Laufer RS, Yaeger T, Frey-Wouters E, Donellan J: Post-war trauma: social and psychological problems of Vietnam veterans and their peers, in Legacies of Vietnam, vol III. Washington, DC, US Government Printing Office, 1981
 
Wilhelm K, Parker G: Sex differences in lifetime depression rates: fact or artifact? Psychol Med  1994; 24:97–111
 
Kulka RA, Schlenger WE, Fairbank, JA, Jordan BK, Hough RL, Marmar CR, Weiss DS: Assessment of posttraumatic stress disorder in the community: prospects and pitfalls from recent studies of Vietnam veterans. Psychol Assessment  1991; 3:547–560
[CrossRef]
 
+
+

CME Activity

There is currently no quiz available for this resource. Please click here to go to the CME page to find another.
Submit a Comments
Please read the other comments before you post yours. Contributors must reveal any conflict of interest.
Comments are moderated and will appear on the site at the discertion of APA editorial staff.

* = Required Field
(if multiple authors, separate names by comma)
Example: John Doe



Web of Science® Times Cited: 38
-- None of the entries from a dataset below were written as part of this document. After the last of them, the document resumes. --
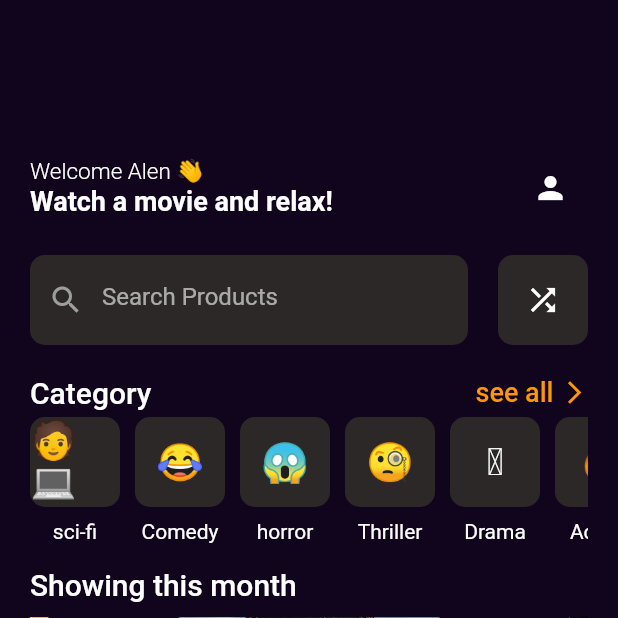
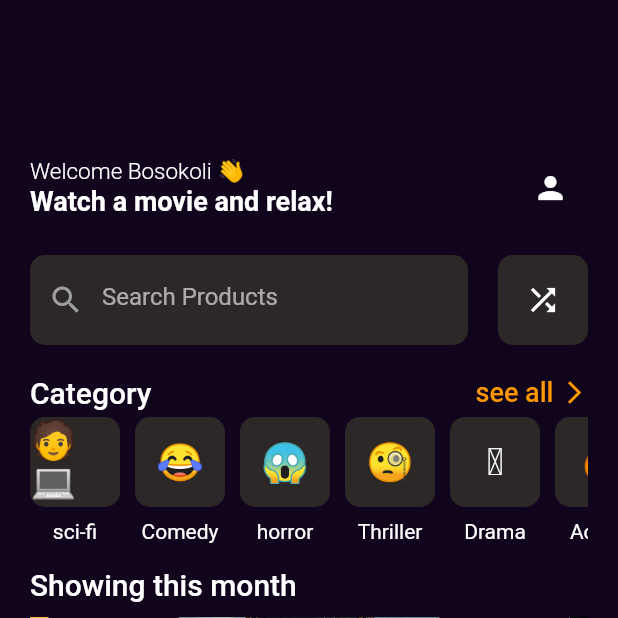
Before and after one commit to bosokoli/movieapp, a Flutter app: the screen it shows after launch, on a phone screen of 412 x 824 dp, the top half of it. Run offline on Flutter 3.47's test engine with Material 2 defaults, Android fonts, the light colour scheme and no system bars; our stand-ins replace hooks_riverpod.

Commit message:
Made changes on home screen and other screens

```diff
--- a/lib/data/model/movie_model.dart
+++ b/lib/data/model/movie_model.dart
@@ -23,7 +23,14 @@ final List<Movies> movieList = [
     category: "comedy",
     image: "lib/assets/images/me_time.png",
     rating: "5.0",
-    description: "",
+    description: "Lorem ipsum dolor sit amet, consectetur adipisc"
+        "elit, sed do eiusmod tempor incididunt ut labore et"
+        "dolore magna aliqua. Ut enim ad minim veniam, quis"
+        "nostrud exercitation ullamco laboris nisi ut aliquio"
+        "eyLorem ipsum dolor sit amet, consectetur adipisc"
+        "elit, sed do eiusmod tempor incididunt ut labore et"
+        "dolore magna aliqua. Ut enim ad minim veniam, quis"
+        "nostrud exercitation ullamco laboris nisi ut aliquio ey",
     duration: "1h 41m",
   ),
   Movies(
@@ -31,7 +38,14 @@ final List<Movies> movieList = [
     name: "Wakanda Forever",
     category: "Thriller",
     rating: "5.0",
-    description: "",
+    description: "Lorem ipsum dolor sit amet, consectetur adipisc"
+        "elit, sed do eiusmod tempor incididunt ut labore et"
+        "dolore magna aliqua. Ut enim ad minim veniam, quis"
+        "nostrud exercitation ullamco laboris nisi ut aliquio"
+        "eyLorem ipsum dolor sit amet, consectetur adipisc"
+        "elit, sed do eiusmod tempor incididunt ut labore et"
+        "dolore magna aliqua. Ut enim ad minim veniam, quis"
+        "nostrud exercitation ullamco laboris nisi ut aliquio ey",
     duration: "1h 41m",
     image: "lib/assets/images/wakanda.png",
   ),
@@ -40,7 +54,14 @@ final List<Movies> movieList = [
       name: "Avatar",
       category: "Thriller",
       rating: "5.0",
-      description: "",
+      description: "Lorem ipsum dolor sit amet, consectetur adipisc"
+          "elit, sed do eiusmod tempor incididunt ut labore et"
+          "dolore magna aliqua. Ut enim ad minim veniam, quis"
+          "nostrud exercitation ullamco laboris nisi ut aliquio"
+          "eyLorem ipsum dolor sit amet, consectetur adipisc"
+          "elit, sed do eiusmod tempor incididunt ut labore et"
+          "dolore magna aliqua. Ut enim ad minim veniam, quis"
+          "nostrud exercitation ullamco laboris nisi ut aliquio ey",
       duration: "1h 41m",
       image: "lib/assets/images/avatar.png"),
   Movies(
@@ -48,7 +69,14 @@ final List<Movies> movieList = [
     name: "Manifest",
     category: "sci-fi",
     rating: "5.0",
-    description: "",
+    description: "Lorem ipsum dolor sit amet, consectetur adipisc"
+        "elit, sed do eiusmod tempor incididunt ut labore et"
+        "dolore magna aliqua. Ut enim ad minim veniam, quis"
+        "nostrud exercitation ullamco laboris nisi ut aliquio"
+        "eyLorem ipsum dolor sit amet, consectetur adipisc"
+        "elit, sed do eiusmod tempor incididunt ut labore et"
+        "dolore magna aliqua. Ut enim ad minim veniam, quis"
+        "nostrud exercitation ullamco laboris nisi ut aliquio ey",
     duration: "1h 41m",
     image: "lib/assets/images/manifest.png",
   ),
--- a/lib/home_screen.dart
+++ b/lib/home_screen.dart
@@ -29,7 +29,7 @@ class _HomeScreenState extends State<HomeScreen> {
                       crossAxisAlignment: CrossAxisAlignment.start,
                       children: const [
                         Text(
-                          "Welcome Alen 👋",
+                          "Welcome Bosokoli 👋",
                           style: TextStyle(
                               fontSize: 15, fontWeight: FontWeight.w300),
                         ),
--- a/lib/movie_details.dart
+++ b/lib/movie_details.dart
@@ -25,16 +25,19 @@ class _MovieDetailsState extends ConsumerState<MovieDetails> {
               ))),
       body: Consumer(
         builder: (context, ref, child) {
+          //get screen width with media query
           final screenwidth = MediaQuery.of(context).size.width;
+
+          //get movieid from provider
           final movieId = ref.watch(movieProvider).movieId;
           return Padding(
             padding: const EdgeInsets.only(top: 20, right: 15, left: 15),
-            child: Padding(
-              padding: const EdgeInsets.only(bottom: 30),
             child: Column(
               mainAxisAlignment: MainAxisAlignment.spaceBetween,
               children: [
-                  Column(
+                Expanded(
+                  child: SingleChildScrollView(
+                    child: Column(
                         crossAxisAlignment: CrossAxisAlignment.start,
                         children: [
                           Row(
@@ -66,7 +69,8 @@ class _MovieDetailsState extends ConsumerState<MovieDetails> {
                                     decoration: BoxDecoration(
                                         border: Border.all(
                                             width: 2, color: Colors.grey),
-                                      borderRadius: BorderRadius.circular(20)),
+                                        borderRadius:
+                                            BorderRadius.circular(20)),
                                     child: Center(
                                       child: Column(children: [
                                         const SizedBox(
@@ -109,7 +113,8 @@ class _MovieDetailsState extends ConsumerState<MovieDetails> {
                                     decoration: BoxDecoration(
                                         border: Border.all(
                                             width: 2, color: Colors.grey),
-                                      borderRadius: BorderRadius.circular(20)),
+                                        borderRadius:
+                                            BorderRadius.circular(20)),
                                     child: Center(
                                       child: Column(children: [
                                         const SizedBox(
@@ -152,7 +157,8 @@ class _MovieDetailsState extends ConsumerState<MovieDetails> {
                                     decoration: BoxDecoration(
                                         border: Border.all(
                                             width: 2, color: Colors.grey),
-                                      borderRadius: BorderRadius.circular(20)),
+                                        borderRadius:
+                                            BorderRadius.circular(20)),
                                     child: Center(
                                       child: Column(children: [
                                         const SizedBox(
@@ -208,10 +214,8 @@ class _MovieDetailsState extends ConsumerState<MovieDetails> {
                             style: TextStyle(
                                 fontSize: 23, fontWeight: FontWeight.w600),
                           ),
-                        const SizedBox(
-                          height: 20,
-                        ),
-                        SingleChildScrollView(
+                          Padding(
+                            padding: const EdgeInsets.only(top: 15),
                             child: Text(
                               movieList[movieId].description,
                               style: const TextStyle(
@@ -220,9 +224,13 @@ class _MovieDetailsState extends ConsumerState<MovieDetails> {
                                 color: Colors.grey,
                               ),
                             ),
-                        )
+                          ),
                         ]),
-                  InkWell(
+                  ),
+                ),
+                Padding(
+                  padding: const EdgeInsets.only(bottom: 30),
+                  child: InkWell(
                     onTap: () {},
                     child: Container(
                       height: 70,
@@ -242,8 +250,8 @@ class _MovieDetailsState extends ConsumerState<MovieDetails> {
                       ),
                     ),
                   ),
+                ),
               ],
-              ),
             ),
           );
         },
--- a/lib/widgets/carousel.dart
+++ b/lib/widgets/carousel.dart
@@ -28,13 +28,17 @@ class _MovieCarouselState extends ConsumerState<MovieCarousel> {
   @override
   void initState() {
     super.initState();
+    //controller for page view
     _controller =
         PageController(viewportFraction: 0.7, initialPage: _currentPage);
+
+    // move cards every 5 seconds
     animator = Timer.periodic(const Duration(seconds: 5), (Timer t) async {
       _controller.animateToPage(nextIndex,
           duration: const Duration(seconds: 1), curve: Curves.ease);
       nextIndex++;
-      previousIndex = nextIndex - 2;
+
+      //reset view to first card after last view
       if (nextIndex == movieList.length) {
         nextIndex = 0;
         return;
@@ -47,6 +51,7 @@ class _MovieCarouselState extends ConsumerState<MovieCarousel> {
     return Column(
       children: [
         Expanded(
+          //Page view for carousel
           child: PageView.builder(
             onPageChanged: ((value) {
               setState(() {
@@ -73,8 +78,10 @@ class _MovieCarouselState extends ConsumerState<MovieCarousel> {
             itemCount: movieList.length,
             itemBuilder: ((context, index) {
               if (activePage.value == index) {
+                // container for active card indicator
                 return Transform.scale(
                   scale: 1.5,
+                  //container for active card indicator
                   child: Container(
                     width: 30,
                     decoration: BoxDecoration(
@@ -83,6 +90,7 @@ class _MovieCarouselState extends ConsumerState<MovieCarousel> {
                   ),
                 );
               }
+              //scale circular avatar
               return Transform.scale(
                 scale: 1.5,
                 child: const CircleAvatar(
@@ -106,16 +114,20 @@ class _MovieCarouselState extends ConsumerState<MovieCarousel> {
       builder: (context, child) {
         double value = 0.0;
         if (_controller.position.haveDimensions) {
+          //get value for the rotation angle to rotate inactive cards
           value = index.toDouble() - (_controller.page ?? 0);
           value = (value * 0.048).clamp(-1, 1);
         }
 
         return Transform.rotate(
+          //multiply value witn pi to get rotaton angle
           angle: pi * value,
           child: InkWell(
             onTap: () {
+              //update movieid with index value
               ref.watch(movieProvider).movieId = index;
 
+              //push to movie details screen
               Navigator.push(
                   context,
                   MaterialPageRoute(
```
Lines whose indentation alone changed are shown as unchanged.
Related Content
Articles
Books
The American Psychiatric Publishing Textbook of Psychopharmacology, 4th Edition > Chapter 7.  >
The American Psychiatric Publishing Textbook of Psychopharmacology, 4th Edition > Chapter 7.  >
The American Psychiatric Publishing Textbook of Psychopharmacology, 4th Edition > Chapter 7.  >
The American Psychiatric Publishing Textbook of Psychiatry, 5th Edition > Chapter 12.  >
Dulcan's Textbook of Child and Adolescent Psychiatry > Chapter 31.  >
Topic Collections
Psychiatric News
APA Guidelines